TikTok’s worldwide popularity continues to grow, as shown by these statistics.
It comes as governments across the globe are intensifying their pressure on ByteDance and other Chinese technology behemoths.
ByteDance’s yearly gross profit increased by 93 percent to $19 billion, despite a net loss of $45 billion over the same time.
A one-time accounting change was blamed for the net loss, which had nothing to do with the company’s activities.
As of December last year, ByteDance had approximately 1.9 billion monthly active users across all of its platforms, according to the memo.
Because of TikTok’s enormous popularity, ByteDance has been scrutinized by governments all around the globe, including the United States and China.
According to Reuters, a presidential directive issued by Vice President Joe Biden earlier this month would require certain Chinese applications to adopt more stringent steps to safeguard user data if they want to remain in the US market.
It occurred when President Biden reversed an executive order issued by his predecessor, Donald Trump, banning Chinese applications TikTok and WeChat from being used in the United States.
The prohibition was met with a slew of court challenges and never took effect.
Instead, the US Department of Commerce said it will examine applications created by people who live in “a foreign adversary’s jurisdiction,” such as China.
President Biden said that it should use an “evidence-based approach” to determine if they represent a threat to US national security.

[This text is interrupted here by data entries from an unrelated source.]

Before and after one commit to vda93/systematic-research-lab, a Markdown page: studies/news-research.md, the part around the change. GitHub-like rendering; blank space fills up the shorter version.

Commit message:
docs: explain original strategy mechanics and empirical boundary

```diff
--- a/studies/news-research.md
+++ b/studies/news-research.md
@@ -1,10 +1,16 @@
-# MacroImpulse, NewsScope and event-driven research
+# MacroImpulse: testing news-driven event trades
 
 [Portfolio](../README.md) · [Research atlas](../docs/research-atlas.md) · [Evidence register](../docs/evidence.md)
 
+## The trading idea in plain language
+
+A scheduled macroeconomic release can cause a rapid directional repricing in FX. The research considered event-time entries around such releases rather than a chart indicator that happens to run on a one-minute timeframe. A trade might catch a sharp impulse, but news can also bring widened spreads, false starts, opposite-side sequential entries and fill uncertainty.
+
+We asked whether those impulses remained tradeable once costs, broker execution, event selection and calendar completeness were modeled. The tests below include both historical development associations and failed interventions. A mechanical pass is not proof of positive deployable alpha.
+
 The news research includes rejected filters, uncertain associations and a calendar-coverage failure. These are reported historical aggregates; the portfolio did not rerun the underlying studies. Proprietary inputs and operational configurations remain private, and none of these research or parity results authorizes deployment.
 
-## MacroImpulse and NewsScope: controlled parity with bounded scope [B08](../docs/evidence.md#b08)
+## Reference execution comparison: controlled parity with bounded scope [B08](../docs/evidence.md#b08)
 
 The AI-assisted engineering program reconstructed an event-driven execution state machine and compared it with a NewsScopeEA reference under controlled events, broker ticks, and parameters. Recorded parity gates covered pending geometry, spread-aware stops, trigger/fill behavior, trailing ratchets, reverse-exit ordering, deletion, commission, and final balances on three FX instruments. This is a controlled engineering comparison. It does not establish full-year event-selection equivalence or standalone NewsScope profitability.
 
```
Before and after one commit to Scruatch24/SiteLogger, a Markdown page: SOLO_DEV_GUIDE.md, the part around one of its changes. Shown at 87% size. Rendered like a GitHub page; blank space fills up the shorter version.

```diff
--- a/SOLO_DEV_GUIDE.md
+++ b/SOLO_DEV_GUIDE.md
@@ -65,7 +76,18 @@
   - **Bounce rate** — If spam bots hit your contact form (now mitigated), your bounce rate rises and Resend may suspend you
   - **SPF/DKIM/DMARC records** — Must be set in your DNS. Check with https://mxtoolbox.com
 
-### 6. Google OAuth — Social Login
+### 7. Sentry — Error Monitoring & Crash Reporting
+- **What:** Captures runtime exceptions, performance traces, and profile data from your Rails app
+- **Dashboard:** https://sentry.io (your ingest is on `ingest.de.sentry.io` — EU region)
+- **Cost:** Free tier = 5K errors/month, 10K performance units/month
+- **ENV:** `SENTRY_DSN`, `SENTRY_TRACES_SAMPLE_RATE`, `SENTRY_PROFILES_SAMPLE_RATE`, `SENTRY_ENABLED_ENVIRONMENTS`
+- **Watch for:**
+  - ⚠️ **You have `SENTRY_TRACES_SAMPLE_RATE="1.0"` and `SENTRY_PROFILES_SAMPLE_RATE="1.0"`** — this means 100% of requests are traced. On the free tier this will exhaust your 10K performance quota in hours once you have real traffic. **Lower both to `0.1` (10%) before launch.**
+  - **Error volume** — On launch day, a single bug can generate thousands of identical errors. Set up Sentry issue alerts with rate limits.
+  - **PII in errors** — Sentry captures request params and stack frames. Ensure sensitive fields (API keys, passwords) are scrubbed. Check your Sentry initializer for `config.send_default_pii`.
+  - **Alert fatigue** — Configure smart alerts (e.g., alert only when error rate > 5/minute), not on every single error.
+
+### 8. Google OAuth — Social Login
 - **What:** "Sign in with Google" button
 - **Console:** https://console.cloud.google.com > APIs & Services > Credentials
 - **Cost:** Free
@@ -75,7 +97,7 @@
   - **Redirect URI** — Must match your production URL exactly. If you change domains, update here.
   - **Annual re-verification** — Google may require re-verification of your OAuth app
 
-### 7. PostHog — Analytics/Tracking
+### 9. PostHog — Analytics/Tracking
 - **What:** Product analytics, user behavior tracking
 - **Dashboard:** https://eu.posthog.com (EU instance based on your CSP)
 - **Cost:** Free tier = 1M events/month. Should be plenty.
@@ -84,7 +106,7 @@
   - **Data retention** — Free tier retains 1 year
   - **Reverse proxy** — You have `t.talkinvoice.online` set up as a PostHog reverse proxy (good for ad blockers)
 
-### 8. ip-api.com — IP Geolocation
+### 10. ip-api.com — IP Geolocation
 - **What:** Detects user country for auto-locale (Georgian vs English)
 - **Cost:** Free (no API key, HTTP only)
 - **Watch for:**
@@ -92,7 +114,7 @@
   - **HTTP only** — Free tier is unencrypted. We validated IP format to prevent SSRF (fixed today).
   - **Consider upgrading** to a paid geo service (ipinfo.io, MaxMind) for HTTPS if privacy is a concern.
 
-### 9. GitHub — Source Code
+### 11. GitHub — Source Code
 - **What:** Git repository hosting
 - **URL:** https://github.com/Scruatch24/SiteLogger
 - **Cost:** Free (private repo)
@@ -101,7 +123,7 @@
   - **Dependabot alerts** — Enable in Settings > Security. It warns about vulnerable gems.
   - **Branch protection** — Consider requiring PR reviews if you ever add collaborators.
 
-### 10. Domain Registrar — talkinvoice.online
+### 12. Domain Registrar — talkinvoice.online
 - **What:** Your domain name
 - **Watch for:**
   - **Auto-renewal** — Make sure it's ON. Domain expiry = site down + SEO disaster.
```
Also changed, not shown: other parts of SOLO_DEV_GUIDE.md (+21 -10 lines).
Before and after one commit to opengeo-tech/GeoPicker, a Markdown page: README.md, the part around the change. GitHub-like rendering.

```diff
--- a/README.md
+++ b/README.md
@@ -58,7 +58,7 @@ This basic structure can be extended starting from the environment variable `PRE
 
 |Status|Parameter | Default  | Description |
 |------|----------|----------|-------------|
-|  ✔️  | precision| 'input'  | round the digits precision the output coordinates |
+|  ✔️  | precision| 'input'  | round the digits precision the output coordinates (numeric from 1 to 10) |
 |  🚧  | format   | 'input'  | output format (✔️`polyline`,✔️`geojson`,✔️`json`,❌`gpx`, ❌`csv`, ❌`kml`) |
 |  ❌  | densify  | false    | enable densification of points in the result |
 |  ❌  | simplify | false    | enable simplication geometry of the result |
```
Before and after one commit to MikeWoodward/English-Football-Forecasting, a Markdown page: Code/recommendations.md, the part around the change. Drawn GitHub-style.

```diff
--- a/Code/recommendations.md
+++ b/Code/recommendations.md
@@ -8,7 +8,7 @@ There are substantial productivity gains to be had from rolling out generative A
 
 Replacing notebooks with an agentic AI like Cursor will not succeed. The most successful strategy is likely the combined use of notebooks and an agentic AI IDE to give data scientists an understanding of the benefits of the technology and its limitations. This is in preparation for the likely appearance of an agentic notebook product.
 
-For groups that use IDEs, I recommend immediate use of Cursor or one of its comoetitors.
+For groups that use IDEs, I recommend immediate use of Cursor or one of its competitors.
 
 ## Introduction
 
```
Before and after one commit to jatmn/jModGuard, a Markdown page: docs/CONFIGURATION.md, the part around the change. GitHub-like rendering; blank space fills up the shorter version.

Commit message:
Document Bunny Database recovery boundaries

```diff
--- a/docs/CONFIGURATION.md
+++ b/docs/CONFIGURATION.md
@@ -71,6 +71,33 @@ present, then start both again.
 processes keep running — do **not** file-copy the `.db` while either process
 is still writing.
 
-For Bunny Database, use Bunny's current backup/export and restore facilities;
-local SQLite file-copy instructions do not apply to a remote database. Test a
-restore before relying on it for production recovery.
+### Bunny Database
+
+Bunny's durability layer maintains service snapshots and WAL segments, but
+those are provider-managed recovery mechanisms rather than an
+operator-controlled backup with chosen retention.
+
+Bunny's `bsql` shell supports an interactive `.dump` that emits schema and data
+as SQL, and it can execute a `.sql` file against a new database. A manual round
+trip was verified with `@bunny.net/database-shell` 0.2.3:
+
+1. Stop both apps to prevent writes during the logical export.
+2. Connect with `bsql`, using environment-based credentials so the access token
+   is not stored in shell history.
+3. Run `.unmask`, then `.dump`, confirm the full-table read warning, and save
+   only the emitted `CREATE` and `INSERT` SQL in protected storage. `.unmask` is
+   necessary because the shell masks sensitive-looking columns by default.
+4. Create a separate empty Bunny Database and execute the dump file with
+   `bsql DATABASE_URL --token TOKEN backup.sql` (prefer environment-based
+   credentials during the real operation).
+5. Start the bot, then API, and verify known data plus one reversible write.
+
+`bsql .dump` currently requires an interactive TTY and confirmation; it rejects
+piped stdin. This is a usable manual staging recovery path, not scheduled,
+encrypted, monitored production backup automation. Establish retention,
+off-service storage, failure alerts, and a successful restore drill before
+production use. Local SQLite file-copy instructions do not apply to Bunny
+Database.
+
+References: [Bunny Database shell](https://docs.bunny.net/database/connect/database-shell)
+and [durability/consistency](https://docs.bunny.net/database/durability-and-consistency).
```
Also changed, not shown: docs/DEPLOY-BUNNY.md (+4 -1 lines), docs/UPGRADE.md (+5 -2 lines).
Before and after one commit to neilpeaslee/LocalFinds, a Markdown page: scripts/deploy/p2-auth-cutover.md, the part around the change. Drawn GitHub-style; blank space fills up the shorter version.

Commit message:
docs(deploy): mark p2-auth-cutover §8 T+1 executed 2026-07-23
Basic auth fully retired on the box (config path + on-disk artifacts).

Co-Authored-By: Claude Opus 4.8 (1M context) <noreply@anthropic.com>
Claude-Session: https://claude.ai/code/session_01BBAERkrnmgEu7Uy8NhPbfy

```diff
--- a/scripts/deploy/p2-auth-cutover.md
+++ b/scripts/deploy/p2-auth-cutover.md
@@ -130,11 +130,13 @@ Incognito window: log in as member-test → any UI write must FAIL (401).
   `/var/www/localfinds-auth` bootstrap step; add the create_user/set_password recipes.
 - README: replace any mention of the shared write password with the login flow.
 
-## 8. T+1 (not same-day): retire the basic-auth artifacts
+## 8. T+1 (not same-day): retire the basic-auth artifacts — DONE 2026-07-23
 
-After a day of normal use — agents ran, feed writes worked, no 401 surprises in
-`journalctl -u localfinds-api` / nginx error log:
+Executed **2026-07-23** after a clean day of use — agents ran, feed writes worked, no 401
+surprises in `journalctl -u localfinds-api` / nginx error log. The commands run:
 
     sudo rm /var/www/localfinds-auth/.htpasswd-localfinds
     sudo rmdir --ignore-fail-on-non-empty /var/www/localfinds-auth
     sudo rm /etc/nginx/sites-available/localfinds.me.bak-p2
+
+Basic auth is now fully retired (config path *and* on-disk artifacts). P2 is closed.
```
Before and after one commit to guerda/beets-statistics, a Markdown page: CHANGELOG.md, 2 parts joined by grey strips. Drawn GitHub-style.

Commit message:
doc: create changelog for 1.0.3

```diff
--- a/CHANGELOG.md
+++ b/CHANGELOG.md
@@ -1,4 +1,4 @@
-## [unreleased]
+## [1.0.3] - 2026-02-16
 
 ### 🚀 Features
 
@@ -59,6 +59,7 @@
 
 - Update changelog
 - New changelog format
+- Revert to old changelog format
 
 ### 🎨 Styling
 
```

President Trump frequently criticized ByteDance under the previous administration, accusing TikTok of being a danger to US national security.
Concerns have been expressed by politicians and bureaucrats regarding personal data being transferred to the Chinese government.
Chinese authorities ordered 13 internet platforms, including ByteDance, to comply with stricter financial rules in April.
It was part of a broader effort to rein in the country’s digital behemoths.
The goal, according to the authorities, was to avoid monopolistic behavior and “disorderly capital growth.”
For many years, Beijing has adopted a hands-off attitude to promoting the growth of the technology sector.
Zhang Yiming, the company’s CEO and co-founder, stated in May that he will stand down and move to a new position by the end of the year.
Mr. Zhang said in a letter to colleagues that he will be replaced by fellow co-founder Rubo Liang.
“The truth is, I lack some of the skills that make an ideal manager. I’m more interested in analyzing organizational and market principles, and leveraging these theories to further reduce management work, rather than actually managing people,” Mr. Zhang wrote in a message on the company’s website.
“Similarly, I’m not very social, preferring solitary activities like being online, reading, listening to music, and contemplating what may be possible,” he added.
The move was the largest shake-up at the Chinese tech behemoth since its inception almost a decade ago.